#### EXERCISE PROMPT:
Keep every line of the data below that has the string "tesimonial" and present those lines.

#### STORED DATA:

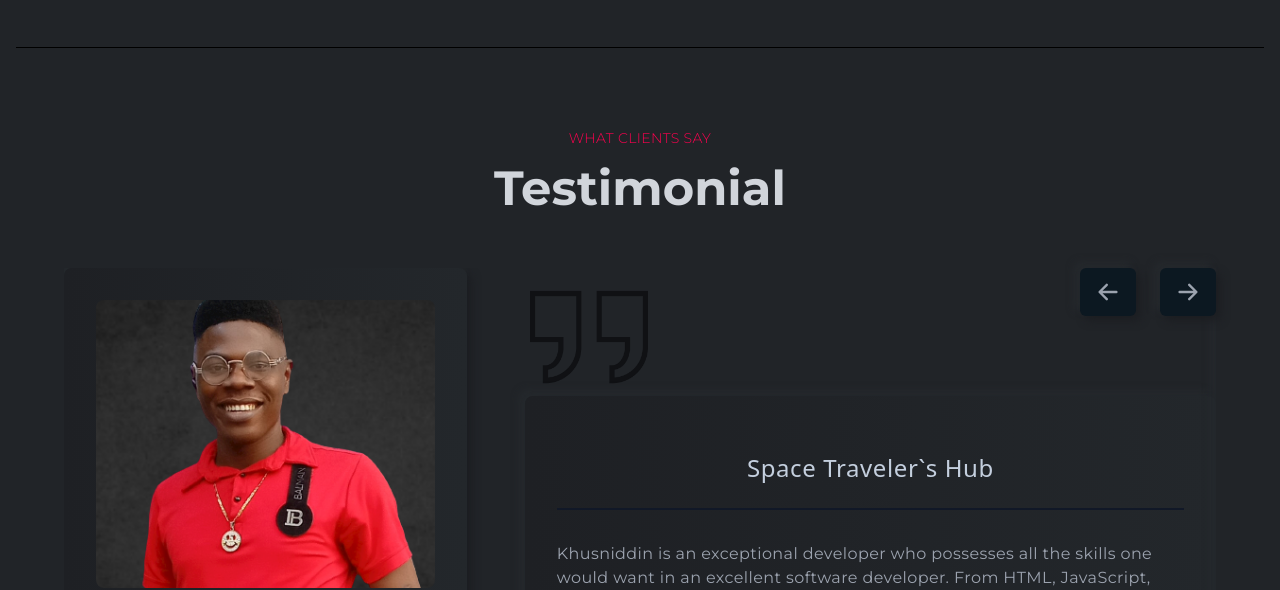
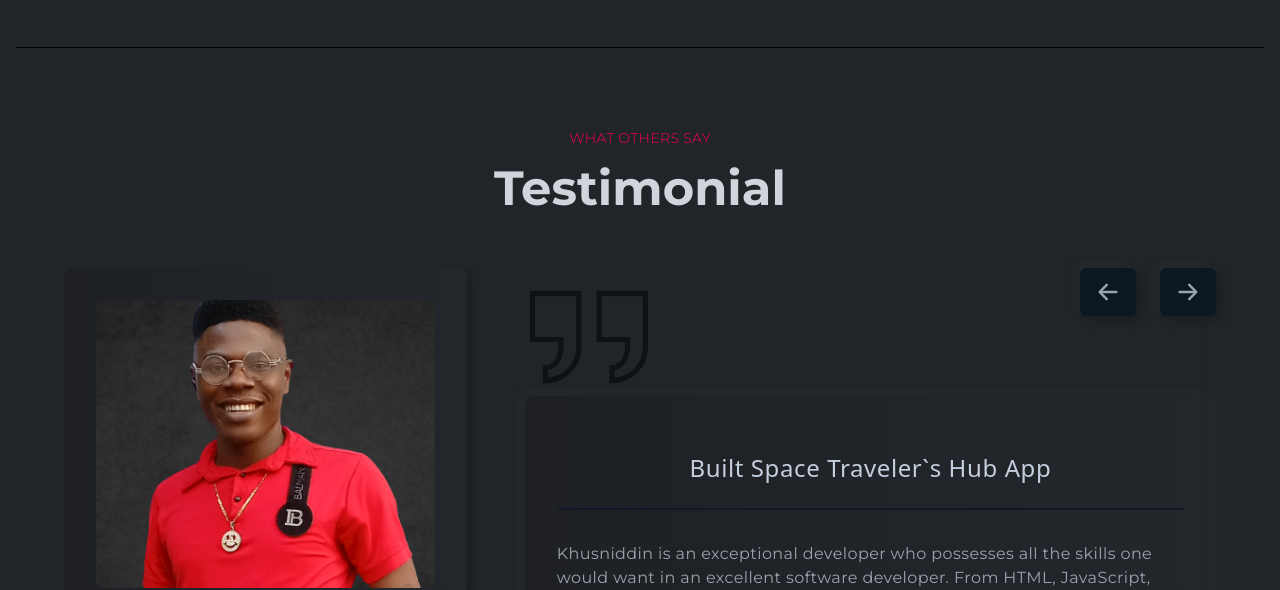
Before and after one commit to KIsmoilov/Khusniddin_portfolio, a React (Create React App) app: page / in a window 1280 px wide. Shown: the part 4640-5230 px from the top of the page. Built offline with nearby package versions, Linux system fonts and the light colour scheme.

Commit message:
Add texts to the testimonial section

```diff
--- a/src/components/tesimonial/Testimonial.js
+++ b/src/components/tesimonial/Testimonial.js
@@ -98,7 +98,7 @@ const Testimonial = () => {
       className="w-full py-20 border-b-[1px] border-b-black"
     >
       <div className="flex justify-center items-center text-center">
-        <Title title="WHAT CLIENTS SAY" des="Testimonial" />
+        <Title title="WHAT OTHERS SAY" des="Testimonial" />
       </div>
       <div className="max-w-6xl mx-auto">
         {/* ================ Slider One ================== */}
@@ -126,7 +126,7 @@ const Testimonial = () => {
                 <div className="w-full h-[70%] py-10 bg-gradient-to-r from-[#1e2024] to-[#23272b] rounded-lg shadow-shadowOne p-4 lgl:p-8 flex flex-col justify-center gap-4 lgl:gap-8">
                   <div className="flex flex-col justify-between lgl:items-center py-6 border-b-2 border-b-gray-900">
                     <h3 className="text-xl lgl:text-2xl font-medium tracking-wide">
-                      Space Traveler`s Hub
+                      Built Space Traveler`s Hub App
                     </h3>
                   </div>
                   <p className="text-base font-titleFont text-gray-400 font-small tracking-wide leading-6">
@@ -162,7 +162,7 @@ const Testimonial = () => {
                   </p>
                   <h3 className="text-2xl font-bold">Mert Kaya</h3>
                   <p className="text-base tracking-wide mt-2 text-gray-500">
-                    Full-Stack Web Developer
+                    Full-Stack Blockchain Developer
                   </p>
                 </div>
               </div>
@@ -171,7 +171,7 @@ const Testimonial = () => {
                 <div className="w-full h-[70%] py-10 bg-gradient-to-r from-[#1e2024] to-[#23272b] rounded-lg shadow-shadowOne p-4 lgl:p-8 flex flex-col justify-center gap-4 lgl:gap-8">
                   <div className="flex flex-col justify-between lgl:items-center py-6 border-b-2 border-b-gray-900">
                     <h3 className="text-xl lgl:text-2xl font-medium tracking-wide">
-                      Space Traveler`s Hub
+                      Worked in Pair-Programming Sessions
                     </h3>
                   </div>
                   <p className="text-base font-titleFont text-gray-400 font-small tracking-wide leading-6">
@@ -215,7 +215,7 @@ const Testimonial = () => {
                 <div className="w-full h-[70%] py-10 bg-gradient-to-r from-[#1e2024] to-[#23272b] rounded-lg shadow-shadowOne p-4 lgl:p-8 flex flex-col justify-center gap-4 lgl:gap-8">
                   <div className="flex flex-col justify-between lgl:items-center py-6 border-b-2 border-b-gray-900">
                     <h3 className="text-xl lgl:text-2xl font-medium tracking-wide">
-                      Space Traveler`s Hub
+                      Solved Coding Challenges Together
                     </h3>
                   </div>
                   <p className="text-base font-titleFont text-gray-400 font-small tracking-wide leading-6">
```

#### EXERCISE ANSWER:
--- a/src/components/tesimonial/Testimonial.js
+++ b/src/components/tesimonial/Testimonial.js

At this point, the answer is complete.